* _Required action_: The goal is an unaltered copy of the records below, minus any images.

***

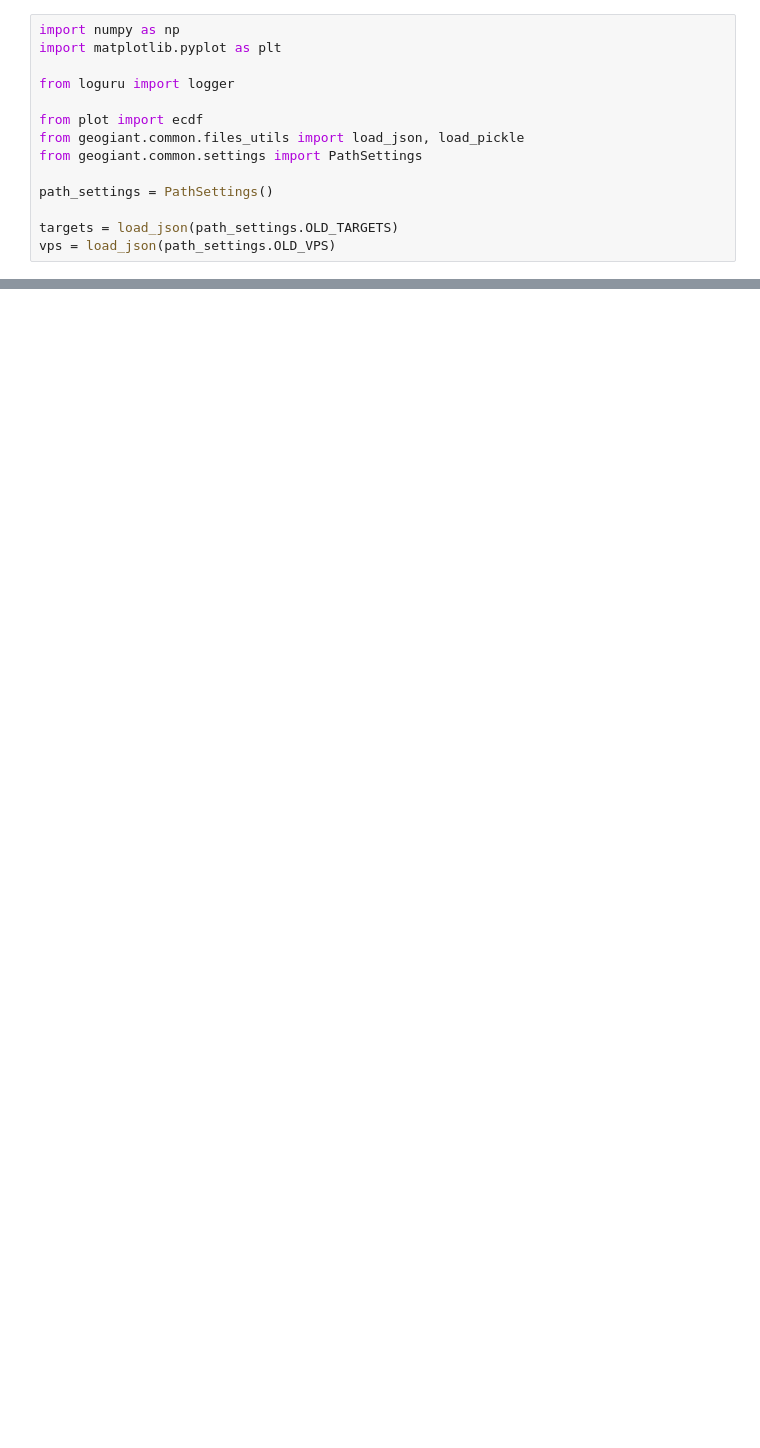
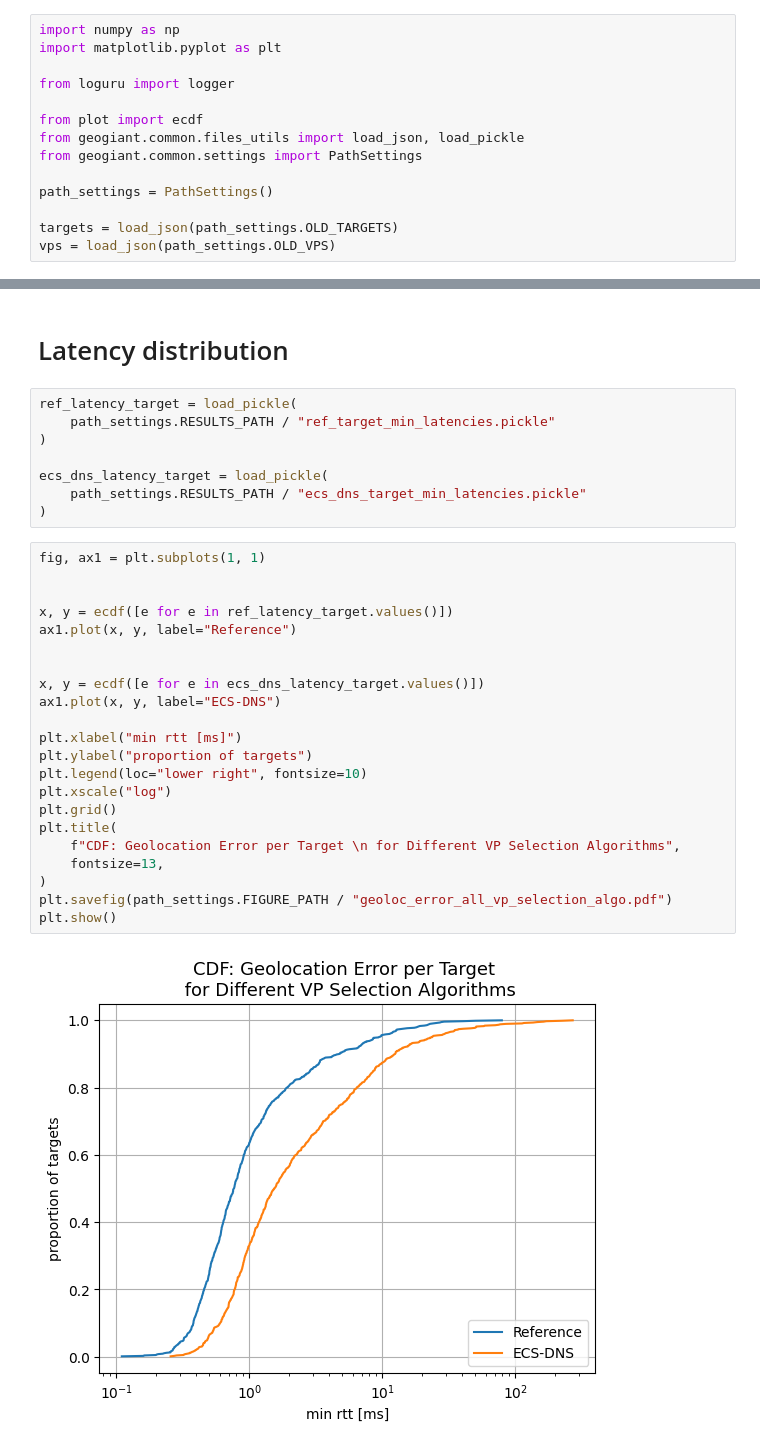
Before and after one commit to dioptra-io/georesolver, a Jupyter notebook: geogiant/analysis/vp_selection_eval.ipynb, the cells around one changed output, grey strips where cells are left out. Drawn from its saved outputs; the diff is of its cells as text; blank space fills up the shorter version.

```diff
--- a/geogiant/analysis/vp_selection_eval.ipynb
+++ b/geogiant/analysis/vp_selection_eval.ipynb
@@ -85,0 +113,34 @@ logger.info(
+# %% [markdown]
+# Latency distribution
+# %%
+ref_latency_target = load_pickle(
+    path_settings.RESULTS_PATH / "ref_target_min_latencies.pickle"
+)
+
+ecs_dns_latency_target = load_pickle(
+    path_settings.RESULTS_PATH / "ecs_dns_target_min_latencies.pickle"
+)
+# %%
+fig, ax1 = plt.subplots(1, 1)
+
+
+x, y = ecdf([e for e in ref_latency_target.values()])
+ax1.plot(x, y, label="Reference")
+
+
+x, y = ecdf([e for e in ecs_dns_latency_target.values()])
+ax1.plot(x, y, label="ECS-DNS")
+
+plt.xlabel("min rtt [ms]")
+plt.ylabel("proportion of targets")
+plt.legend(loc="lower right", fontsize=10)
+plt.xscale("log")
+plt.grid()
+plt.title(
+    f"CDF: Geolocation Error per Target \n for Different VP Selection Algorithms",
+    fontsize=13,
+)
+plt.savefig(path_settings.FIGURE_PATH / "geoloc_error_all_vp_selection_algo.pdf")
+plt.show()
+# %% [output]
+[figure, added]
```
Also changed, not shown: parts of 8 cells of this notebook, 5 other files.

***

* _Result below_:
Before and after one commit to dioptra-io/georesolver, a Jupyter notebook: geogiant/analysis/vp_selection_eval.ipynb, the cells around one changed output, grey strips where cells are left out. Drawn from its saved outputs; the diff is of its cells as text; blank space fills up the shorter version.

```diff
--- a/geogiant/analysis/vp_selection_eval.ipynb
+++ b/geogiant/analysis/vp_selection_eval.ipynb
@@ -85,0 +113,34 @@ logger.info(
+# %% [markdown]
+# Latency distribution
+# %%
+ref_latency_target = load_pickle(
+    path_settings.RESULTS_PATH / "ref_target_min_latencies.pickle"
+)
+
+ecs_dns_latency_target = load_pickle(
+    path_settings.RESULTS_PATH / "ecs_dns_target_min_latencies.pickle"
+)
+# %%
+fig, ax1 = plt.subplots(1, 1)
+
+
+x, y = ecdf([e for e in ref_latency_target.values()])
+ax1.plot(x, y, label="Reference")
+
+
+x, y = ecdf([e for e in ecs_dns_latency_target.values()])
+ax1.plot(x, y, label="ECS-DNS")
+
+plt.xlabel("min rtt [ms]")
+plt.ylabel("proportion of targets")
+plt.legend(loc="lower right", fontsize=10)
+plt.xscale("log")
+plt.grid()
+plt.title(
+    f"CDF: Geolocation Error per Target \n for Different VP Selection Algorithms",
+    fontsize=13,
+)
+plt.savefig(path_settings.FIGURE_PATH / "geoloc_error_all_vp_selection_algo.pdf")
+plt.show()
+# %% [output]
+[figure, added]
```
Also changed, not shown: parts of 8 cells of this notebook, 5 other files.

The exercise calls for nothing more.